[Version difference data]

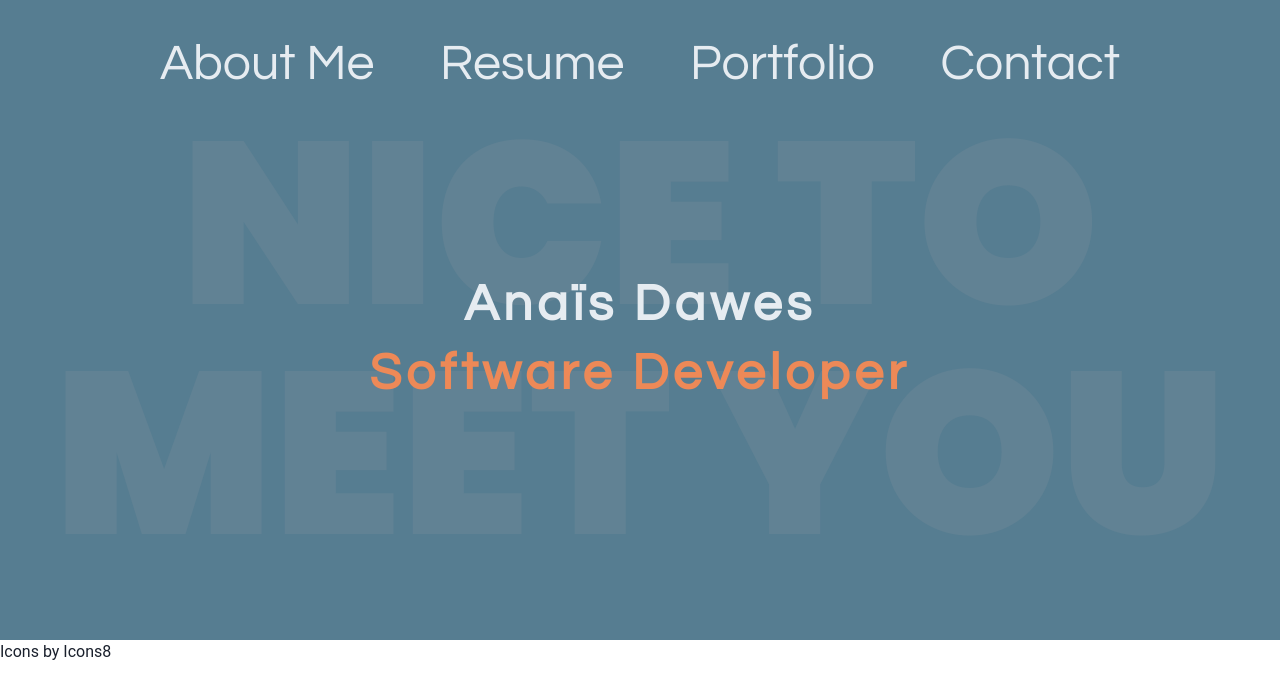
Repository: aedawes/AnaisDawesWebsite
Page: / (app in my-app/)
The author's editor kept a copy of each file at every save. The page is drawn from the files as they stood at one save, then again after the next save.
The browser window is 1280 px wide. The pictures show the whole page.
Some web fonts or font styles are not loaded; a fallback is used. The project was rebuilt for these pictures with package versions that can differ from the ones it lists, and the page was loaded fresh each time. Also part of the build but not shown: my-app/src/App.css, my-app/src/Components/MobileMenu.js.

Above is the page before, as saved 2023-09-06 11:56:17.

### my-app/src/index.js
import React from 'react';
import ReactDOM from 'react-dom/client';
import './index.css';
import App from './App';
import customTheme from './theme';
import reportWebVitals from './reportWebVitals';
import { ChakraProvider } from '@chakra-ui/react'

const root = ReactDOM.createRoot(document.getElementById('root'));
root.render(
  <ChakraProvider theme={customTheme}>
    <React.StrictMode>
      <App />
    </React.StrictMode>
  </ChakraProvider>
);

// If you want to start measuring performance in your app, pass a function
// to log results (for example: reportWebVitals(console.log))
// or send to an analytics endpoint. Learn more: https://bit.ly/CRA-vitals
reportWebVitals();

### my-app/src/App.js
import './App.css';
import Home from './Home';

function App() {
  return (
    <div className="App">
      <header className="App-header">
        <Home></Home>
      </header>
    </div>
  );
}

export default App;

### my-app/src/theme.js
// theme.js
import { extendTheme } from '@chakra-ui/react';

const theme = extendTheme({
    styles: {
        global: {
          // Import and define the Google Fonts using @font-face
          '@font-face': [
            {
              fontFamily: 'Poppins', // Font family name for Poppins
              src: 'url(https://fonts.googleapis.com/css2?family=Poppins:wght@900&display=swap)',
              fontWeight: '900', // FontWeight for Poppins
              fontStyle: 'normal',
            },
            {
              fontFamily: 'Questrial', // Font family name for Questrial
              src: 'url(https://fonts.googleapis.com/css2?family=Questrial&display=swap)',
              fontWeight: 'normal',
              fontStyle: 'normal',
            },
          ],
        },
    },
    colors: {
        blues: {
            100: '#0B0C21',
            200: '#567D91',
            300: '#A9C7D9',
            400: '#E6ECF1',
        },
        oranges: {
            100: '#ED8957',
        },
    },
    fonts: {
        body: 'Roboto, sans-serif',
        heading: 'Montserrat, sans-serif',
    },
});

export default theme;

### my-app/src/Home.js
import './Home.css';
import { Box, Center, Heading, Text, VStack, Button} from '@chakra-ui/react'
import NavBar from './Components/Navbar.js';
import MobileMenu from './Components/MobileMenu';

function Home() {
  return (
    <div className="App">
      <NavBar />
      <Box id='niceToMeetYou' backgroundColor='blues.200'>
        <Center id="center-content">
          <Heading id='bgText' fontFamily='Poppins'> NICE TO MEET YOU </Heading>
          <VStack id="center-title">
            <Heading
              id='name'
              fontFamily='Questrial'
              color='blues.400'>
              Anaïs Dawes
            </Heading>
            <Heading
              id='job'
              fontFamily='Questrial'
              color='oranges.100'>
              Software Developer
            </Heading>
          </VStack>
        </Center>
      </Box>
      Icons by <a target="_blank" href="https://icons8.com">Icons8</a>
    </div>
  );
}

export default Home;

### my-app/src/Home.css
@import url('https://fonts.googleapis.com/css2?family=Poppins:wght@900&family=Questrial&display=swap');
@import url("https://use.typekit.net/ber4ifm.css");

#niceToMeetYou{
    height: fit-content;
    width: 100vw;
}

#center-content {
    padding-top: 8.5%;
    padding-bottom: 5.5%;
}

#bgText {
    text-align: center;
    line-height: 100%;
    font-size: 18vw;
    color: #618294;
}

#center-title {
    position: absolute;
    text-align: center;
}

#name {
    /* font-family: 'Questrial', sans-serif; */
    font-size: 4vw;
    letter-spacing: 5px;
}

#job {
    /* font-family: 'Questrial', sans-serif; */
    font-size: 4vw;
    letter-spacing: 5px;
}

### my-app/src/Components/Navbar.js
import { useState } from 'react';
import { Box, Center, Text, HStack, VStack, Divider, Button } from '@chakra-ui/react'

function NavBar() {

    const [isOpen, setIsOpen] = useState(false); //state for the menu

    const toggle = () => setIsOpen(!isOpen); //function to toggle the menu

    return (
        <Box>
            <Box display={{ base: 'none', lg: 'block' }}>
                <Center>
                    <HStack
                        pos='absolute'
                        top='4%'
                        justifyContent='space-between'
                        width='75%'
                        fontFamily='Questrial'
                        fontSize='50px'
                        color='blues.400'>
                        <Text class="menuItem">About Me</Text>
                        <Text class="menuItem">Resume</Text>
                        <Text class="menuItem">Portfolio</Text>
                        <Text class="menuItem">Contact</Text>
                    </HStack>
                </Center>
            </Box>


            <Box
                display={{ base: 'block', lg: 'none' }}
                backgroundColor='#618294'
                h='40px'
                w='100vw'
                pos='absolute'
                >
                <button
                    style={{
                        position: 'absolute',
                        right: '5px',
                        top: '2px',
                        padding: '0',  // Remove padding if any
                        margin: '0',   // Remove margin if any
                    }}
                    onClick={toggle}>
                    <img
                        src={`${process.env.PUBLIC_URL}/icons8-menu.png`}
                        alt="MenuIcon"
                        style={{ width: '35px', height: '35px' }}/>
                </button>

                {isOpen && (
                <VStack
                    backgroundColor='#618294'
                    pos='absolute'
                    top='40px' // Adjust the top position to avoid overlapping with the button
                    right='5px'
                    spacing='2' // Adjust the spacing as needed
                    fontFamily='Questrial'
                    zIndex={999}
                >
                    <Box w='100vw'>
                        <Button
                            color='blues.400'
                            backgroundColor='blues.200'
                            fontSize='25px'
                            pl='15px'
                            pbt='15px'
                            w='110vw'
                            focusBoxShadow='blues.200'>
                                About Me
                        </Button>
                        <Divider/>
                    </Box>
                    <Box w='100vw'>
                        <Text
                            color='blues.400'
                            fontSize='25px'
                            ml='15px'
                            mb='5px'>
                                Resume
                        </Text>
                        <Divider/>
                    </Box>
                    <Box w='100vw'>
                        <Text
                            color='blues.400'
                            fontSize='25px'
                            ml='15px'
                            mb='5px'>
                                Portfolio
                        </Text>
                        <Divider/>
                    </Box>
                    <Box w='100vw'>
                        <Text
                            color='blues.400'
                            fontSize='25px'
                            ml='15px'
                            mb='5px'>
                                Contact
                        </Text>
                        <Divider/>
                    </Box>
                </VStack>
                )}
            </Box>
        </Box>
    );
}

export default NavBar;

Loaded but not shown: my-app/public/index.html (common file); my-app/src/index.css (common file); my-app/src/reportWebVitals.js (common file)

After the next save:
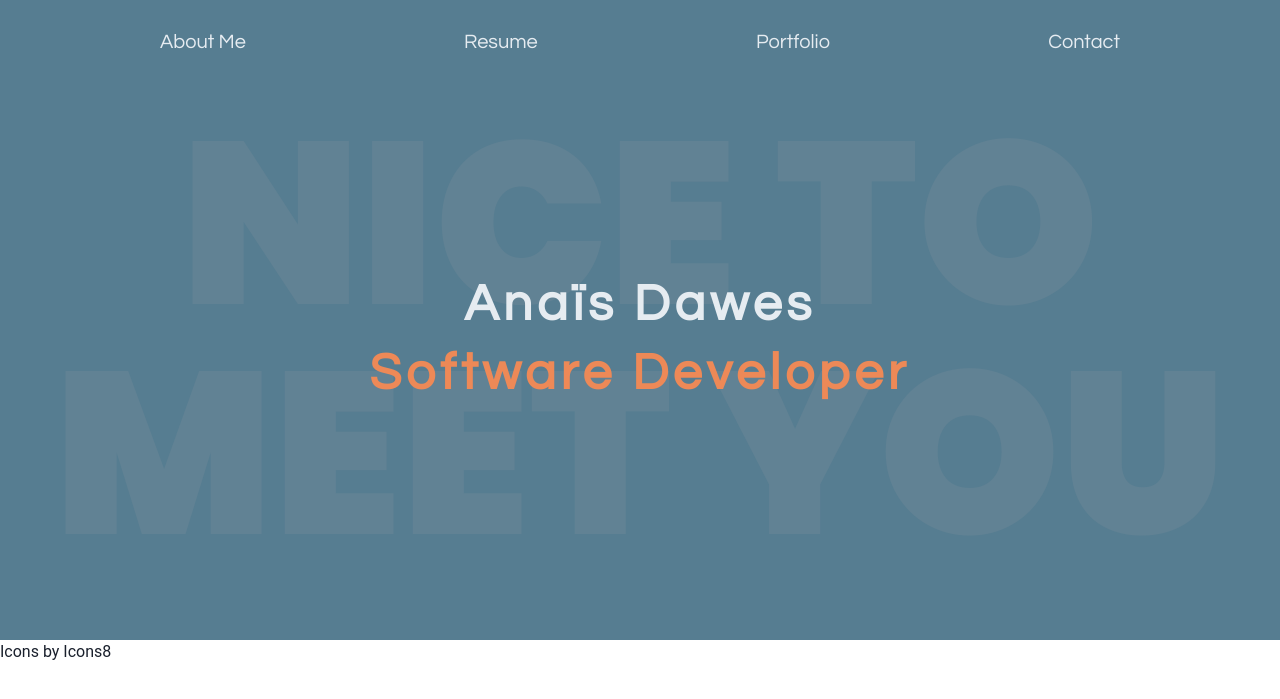
Saved 4 s later.
--- a/my-app/src/Components/Navbar.js
+++ b/my-app/src/Components/Navbar.js
@@ -17,7 +17,7 @@
                         justifyContent='space-between'
                         width='75%'
                         fontFamily='Questrial'
-                        fontSize='50px'
+                        fontSize='20px'
                         color='blues.400'>
                         <Text class="menuItem">About Me</Text>
                         <Text class="menuItem">Resume</Text>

## What you have to do
The line with "The author's editor" marks the end: restate word for word every line from the top of the data through that one, omitting pictures.

## Response area
Repository: aedawes/AnaisDawesWebsite
Page: / (app in my-app/)
The author's editor kept a copy of each file at every save. The page is drawn from the files as they stood at one save, then again after the next save.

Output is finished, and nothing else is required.